As for the hearing itself, I have to commend Congresswoman Liz Cheney, who sits on the Committee, for being a straight, clear-eyed voice detailing the culpability of the Republican Party and Donald Trump in what happened on Jan. 6, at great risk to her political future, too.
But also, most importantly, in the 15 years I’ve been a political junkie, I have never seen a political event like the Jan. 6 Committee hearing (political in the sense of an event with politicians about political happenings) that was so decidedly nonpolitical. Most of these sort of things when televised turn into political theater, grandstanding, and quite frankly, a circus. This was not that.
I’m thankful, and impressed, by the Jan. 6 Committee’s meticulously detailed, thorough, devastating case they’ve laid out against Trump and his enablers for what happened on Jan. 6, 2021. We still have many more hearings to go, and it can only get more damning from here.
Importantly present its case after a year of investigation, the Committee relied largely on the words of those within Trump’s orbit, like Attorney General Bill Barr, Ivanka Trump, Jared Kushner, Jason Miller, Mark Short (former chief of staff to Pence), and so on, as well as the footage from that day, and the testimony from Edwards and documentary filmmaker Nick Quested, who was filming the Proud Boys and the Oath Keepers, two far-right groups who coordinated their infiltration of the Capitol.
Just as important is how the Committee has demonstrated that Trump was repeatedly told by those around him that there was zero evidence that the 2020 Election was rigged or stolen or that there was widespread fraud. Barr was blunt in his deposition to the Committee: any notion of that was “bullshit.”
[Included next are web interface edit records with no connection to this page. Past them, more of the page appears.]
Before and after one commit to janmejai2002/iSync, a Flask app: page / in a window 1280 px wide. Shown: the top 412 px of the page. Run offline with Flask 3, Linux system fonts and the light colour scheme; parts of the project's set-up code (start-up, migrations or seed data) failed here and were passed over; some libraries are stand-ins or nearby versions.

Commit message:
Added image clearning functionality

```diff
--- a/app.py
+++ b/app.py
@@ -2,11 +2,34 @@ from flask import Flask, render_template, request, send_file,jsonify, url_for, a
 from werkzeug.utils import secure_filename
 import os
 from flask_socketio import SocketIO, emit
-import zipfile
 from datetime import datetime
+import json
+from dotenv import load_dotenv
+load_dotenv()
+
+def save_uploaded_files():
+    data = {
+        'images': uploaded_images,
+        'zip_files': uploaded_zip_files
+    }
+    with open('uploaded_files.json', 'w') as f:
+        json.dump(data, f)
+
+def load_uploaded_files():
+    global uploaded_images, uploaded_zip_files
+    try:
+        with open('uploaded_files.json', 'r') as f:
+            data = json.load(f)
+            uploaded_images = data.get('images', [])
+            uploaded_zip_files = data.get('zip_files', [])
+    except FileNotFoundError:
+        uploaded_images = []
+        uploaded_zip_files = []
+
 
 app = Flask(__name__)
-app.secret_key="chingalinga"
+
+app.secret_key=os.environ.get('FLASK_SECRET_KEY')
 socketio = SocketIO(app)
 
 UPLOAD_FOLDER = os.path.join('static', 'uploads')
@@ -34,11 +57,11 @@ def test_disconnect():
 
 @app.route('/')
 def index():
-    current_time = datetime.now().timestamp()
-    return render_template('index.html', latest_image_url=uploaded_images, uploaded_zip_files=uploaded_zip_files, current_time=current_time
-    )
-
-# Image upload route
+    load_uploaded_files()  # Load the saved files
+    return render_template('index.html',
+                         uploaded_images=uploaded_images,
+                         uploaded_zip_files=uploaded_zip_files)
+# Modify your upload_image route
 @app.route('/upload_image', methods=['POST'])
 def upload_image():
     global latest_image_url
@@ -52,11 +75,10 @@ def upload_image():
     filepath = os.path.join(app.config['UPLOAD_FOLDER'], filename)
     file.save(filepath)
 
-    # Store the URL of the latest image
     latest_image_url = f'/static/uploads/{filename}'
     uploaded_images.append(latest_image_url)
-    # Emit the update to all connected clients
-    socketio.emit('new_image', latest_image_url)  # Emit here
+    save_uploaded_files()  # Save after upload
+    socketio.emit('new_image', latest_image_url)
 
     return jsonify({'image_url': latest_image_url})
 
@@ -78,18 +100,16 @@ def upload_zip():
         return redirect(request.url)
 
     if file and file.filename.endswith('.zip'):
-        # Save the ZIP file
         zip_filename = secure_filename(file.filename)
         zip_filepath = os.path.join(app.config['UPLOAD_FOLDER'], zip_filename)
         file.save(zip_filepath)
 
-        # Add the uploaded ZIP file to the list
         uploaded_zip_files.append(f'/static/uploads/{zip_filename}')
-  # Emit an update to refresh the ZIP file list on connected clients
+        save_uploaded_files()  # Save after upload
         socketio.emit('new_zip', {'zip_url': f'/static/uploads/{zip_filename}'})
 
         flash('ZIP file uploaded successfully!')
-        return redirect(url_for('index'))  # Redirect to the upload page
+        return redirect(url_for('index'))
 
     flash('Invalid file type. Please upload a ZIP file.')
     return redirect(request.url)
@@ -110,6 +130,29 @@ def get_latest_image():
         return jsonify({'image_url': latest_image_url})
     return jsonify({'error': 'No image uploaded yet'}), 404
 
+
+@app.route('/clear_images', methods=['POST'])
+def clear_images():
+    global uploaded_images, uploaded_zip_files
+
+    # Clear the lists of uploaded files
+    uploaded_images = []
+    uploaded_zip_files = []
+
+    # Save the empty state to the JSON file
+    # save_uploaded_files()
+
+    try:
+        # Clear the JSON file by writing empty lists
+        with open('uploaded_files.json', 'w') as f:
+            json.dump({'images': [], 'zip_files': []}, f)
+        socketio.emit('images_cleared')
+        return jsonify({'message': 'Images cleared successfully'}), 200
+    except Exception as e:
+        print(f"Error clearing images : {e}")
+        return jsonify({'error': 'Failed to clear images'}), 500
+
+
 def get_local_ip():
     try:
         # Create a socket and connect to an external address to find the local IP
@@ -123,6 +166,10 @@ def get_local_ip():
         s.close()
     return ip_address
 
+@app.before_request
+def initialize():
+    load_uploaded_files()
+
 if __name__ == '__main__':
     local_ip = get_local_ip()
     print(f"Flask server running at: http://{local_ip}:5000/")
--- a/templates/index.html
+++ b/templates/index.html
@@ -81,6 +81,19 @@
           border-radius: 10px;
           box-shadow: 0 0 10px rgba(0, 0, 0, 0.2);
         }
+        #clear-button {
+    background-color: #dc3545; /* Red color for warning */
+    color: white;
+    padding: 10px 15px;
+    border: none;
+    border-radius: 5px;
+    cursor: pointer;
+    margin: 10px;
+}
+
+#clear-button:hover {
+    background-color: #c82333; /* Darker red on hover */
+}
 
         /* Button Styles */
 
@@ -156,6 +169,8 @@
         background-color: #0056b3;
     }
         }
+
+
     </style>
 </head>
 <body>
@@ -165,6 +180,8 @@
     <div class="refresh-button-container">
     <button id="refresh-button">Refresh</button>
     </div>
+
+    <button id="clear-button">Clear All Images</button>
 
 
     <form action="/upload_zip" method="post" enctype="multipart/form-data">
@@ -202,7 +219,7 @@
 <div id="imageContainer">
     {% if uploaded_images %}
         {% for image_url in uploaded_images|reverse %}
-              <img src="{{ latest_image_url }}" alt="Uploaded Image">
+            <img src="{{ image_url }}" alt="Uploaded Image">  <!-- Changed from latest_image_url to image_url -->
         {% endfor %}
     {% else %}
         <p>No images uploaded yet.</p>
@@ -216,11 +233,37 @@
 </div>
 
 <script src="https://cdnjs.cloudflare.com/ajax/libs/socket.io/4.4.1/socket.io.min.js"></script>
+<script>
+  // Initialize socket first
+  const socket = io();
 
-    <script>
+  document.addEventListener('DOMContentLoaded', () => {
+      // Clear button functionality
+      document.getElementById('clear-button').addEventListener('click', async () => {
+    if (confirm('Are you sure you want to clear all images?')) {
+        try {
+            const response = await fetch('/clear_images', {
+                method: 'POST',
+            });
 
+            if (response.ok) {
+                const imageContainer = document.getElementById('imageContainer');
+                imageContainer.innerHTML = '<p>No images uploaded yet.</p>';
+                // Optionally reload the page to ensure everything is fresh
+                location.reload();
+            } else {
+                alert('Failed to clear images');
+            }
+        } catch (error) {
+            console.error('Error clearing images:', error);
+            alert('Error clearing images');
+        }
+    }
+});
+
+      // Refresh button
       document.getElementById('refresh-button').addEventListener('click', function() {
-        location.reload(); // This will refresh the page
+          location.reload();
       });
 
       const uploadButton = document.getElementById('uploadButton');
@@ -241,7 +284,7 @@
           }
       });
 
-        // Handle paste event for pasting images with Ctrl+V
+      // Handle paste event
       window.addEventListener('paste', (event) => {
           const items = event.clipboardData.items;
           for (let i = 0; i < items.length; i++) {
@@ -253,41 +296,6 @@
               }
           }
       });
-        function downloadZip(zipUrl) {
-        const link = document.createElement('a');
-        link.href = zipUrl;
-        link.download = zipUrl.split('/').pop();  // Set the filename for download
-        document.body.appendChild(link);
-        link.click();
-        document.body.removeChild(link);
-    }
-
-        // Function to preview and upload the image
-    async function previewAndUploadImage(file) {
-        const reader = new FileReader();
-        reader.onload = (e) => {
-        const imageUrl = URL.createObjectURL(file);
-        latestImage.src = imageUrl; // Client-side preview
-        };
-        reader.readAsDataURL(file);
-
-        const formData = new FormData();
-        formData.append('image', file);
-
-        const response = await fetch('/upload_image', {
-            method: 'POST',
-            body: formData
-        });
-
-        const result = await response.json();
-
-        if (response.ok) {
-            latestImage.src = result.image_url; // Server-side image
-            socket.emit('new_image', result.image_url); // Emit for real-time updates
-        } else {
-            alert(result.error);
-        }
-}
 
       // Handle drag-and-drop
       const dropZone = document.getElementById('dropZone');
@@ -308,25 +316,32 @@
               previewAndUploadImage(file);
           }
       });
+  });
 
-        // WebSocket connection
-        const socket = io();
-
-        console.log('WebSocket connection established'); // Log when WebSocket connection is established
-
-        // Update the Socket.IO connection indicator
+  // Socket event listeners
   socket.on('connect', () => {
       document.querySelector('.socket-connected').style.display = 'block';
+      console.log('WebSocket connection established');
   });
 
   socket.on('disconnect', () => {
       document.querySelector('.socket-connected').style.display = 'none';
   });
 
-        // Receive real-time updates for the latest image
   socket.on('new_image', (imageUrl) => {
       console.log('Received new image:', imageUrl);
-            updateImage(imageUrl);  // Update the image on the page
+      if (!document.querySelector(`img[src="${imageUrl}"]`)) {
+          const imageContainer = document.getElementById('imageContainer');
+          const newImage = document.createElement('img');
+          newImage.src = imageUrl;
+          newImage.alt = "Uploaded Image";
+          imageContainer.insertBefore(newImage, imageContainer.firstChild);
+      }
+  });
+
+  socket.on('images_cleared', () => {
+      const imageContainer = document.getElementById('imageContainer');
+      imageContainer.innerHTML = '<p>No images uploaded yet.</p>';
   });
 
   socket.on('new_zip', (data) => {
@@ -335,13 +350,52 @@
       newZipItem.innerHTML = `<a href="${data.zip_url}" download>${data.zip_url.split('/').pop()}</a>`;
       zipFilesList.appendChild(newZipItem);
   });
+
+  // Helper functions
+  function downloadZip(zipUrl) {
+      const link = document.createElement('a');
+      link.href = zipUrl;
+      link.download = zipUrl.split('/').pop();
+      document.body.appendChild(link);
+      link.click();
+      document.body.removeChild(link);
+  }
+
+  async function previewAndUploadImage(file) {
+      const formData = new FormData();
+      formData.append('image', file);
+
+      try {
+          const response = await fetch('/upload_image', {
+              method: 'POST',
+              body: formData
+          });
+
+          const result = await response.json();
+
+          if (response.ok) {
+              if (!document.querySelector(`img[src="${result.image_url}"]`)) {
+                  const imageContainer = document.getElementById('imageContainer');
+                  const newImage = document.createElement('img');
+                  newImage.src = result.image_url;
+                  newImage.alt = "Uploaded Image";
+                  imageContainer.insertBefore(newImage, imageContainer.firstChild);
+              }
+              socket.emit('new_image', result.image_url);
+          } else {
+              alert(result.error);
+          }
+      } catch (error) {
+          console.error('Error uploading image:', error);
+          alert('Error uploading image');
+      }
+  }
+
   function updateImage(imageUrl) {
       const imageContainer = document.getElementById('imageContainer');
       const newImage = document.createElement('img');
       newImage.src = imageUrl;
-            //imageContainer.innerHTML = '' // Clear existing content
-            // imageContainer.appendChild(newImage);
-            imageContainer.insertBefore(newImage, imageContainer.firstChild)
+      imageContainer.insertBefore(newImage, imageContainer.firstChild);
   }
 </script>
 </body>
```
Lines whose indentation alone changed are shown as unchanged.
Texts were also shown on the big screen between Sean Hannity of Fox News and White House Press Secretary Kayleigh McEnany where they emphasize that there needs to be “no more stolen election talk.”
As an aside about that, Hannity and his ilk are always bemoaning the “elites,” and yet, for four years, he had the ear of the most powerful human being on the planet, and was also apparently trying to plan the response to Jan. 6.
You can read The Washington Post’s full break-down of yesterday’s hearing if you missed it here.
But back to the issue at hand: Trump still has a shot of occupying the presidency again. The ring is, we can talk policies all day long. I love “wonking” it up knee-deep in policy discussions (as you’ve seen with my repeated posts about the gun issue). We can talk current so-called “kitchen table” issues, such as Inflation, gas prices, tariffs, and immigration. We can talk character and whether Trump’s main issue is just sending “mean Tweets” as the cliché goes.
It all takes a backseat to this primary issue, what I would call first principles. That is, none of the rest of that matters without a belief and adherence to the basic constitutional form of government we all operate under. Trump is opposed to those foundational first principles. Unambiguously so. I have zero interest in discussing his policies or his character at that point. Because the starting point, and the only point worth discussing, is that Trump does not abide by those first principles.
He was fine with letting his vice president get killed! He did nothing as the sitting president to defend the Capitol and the legislative branch of government. He believed for the two months leading up to the attack, the day of the attack, and the time since to the present, that he was robbed of the presidency and that he is the rightful president.
That’s disqualifying. That makes him unfit to ever be president again in our constitutional form of government.
And yet. He still may just be president again. It’s unconscionable and indefensible.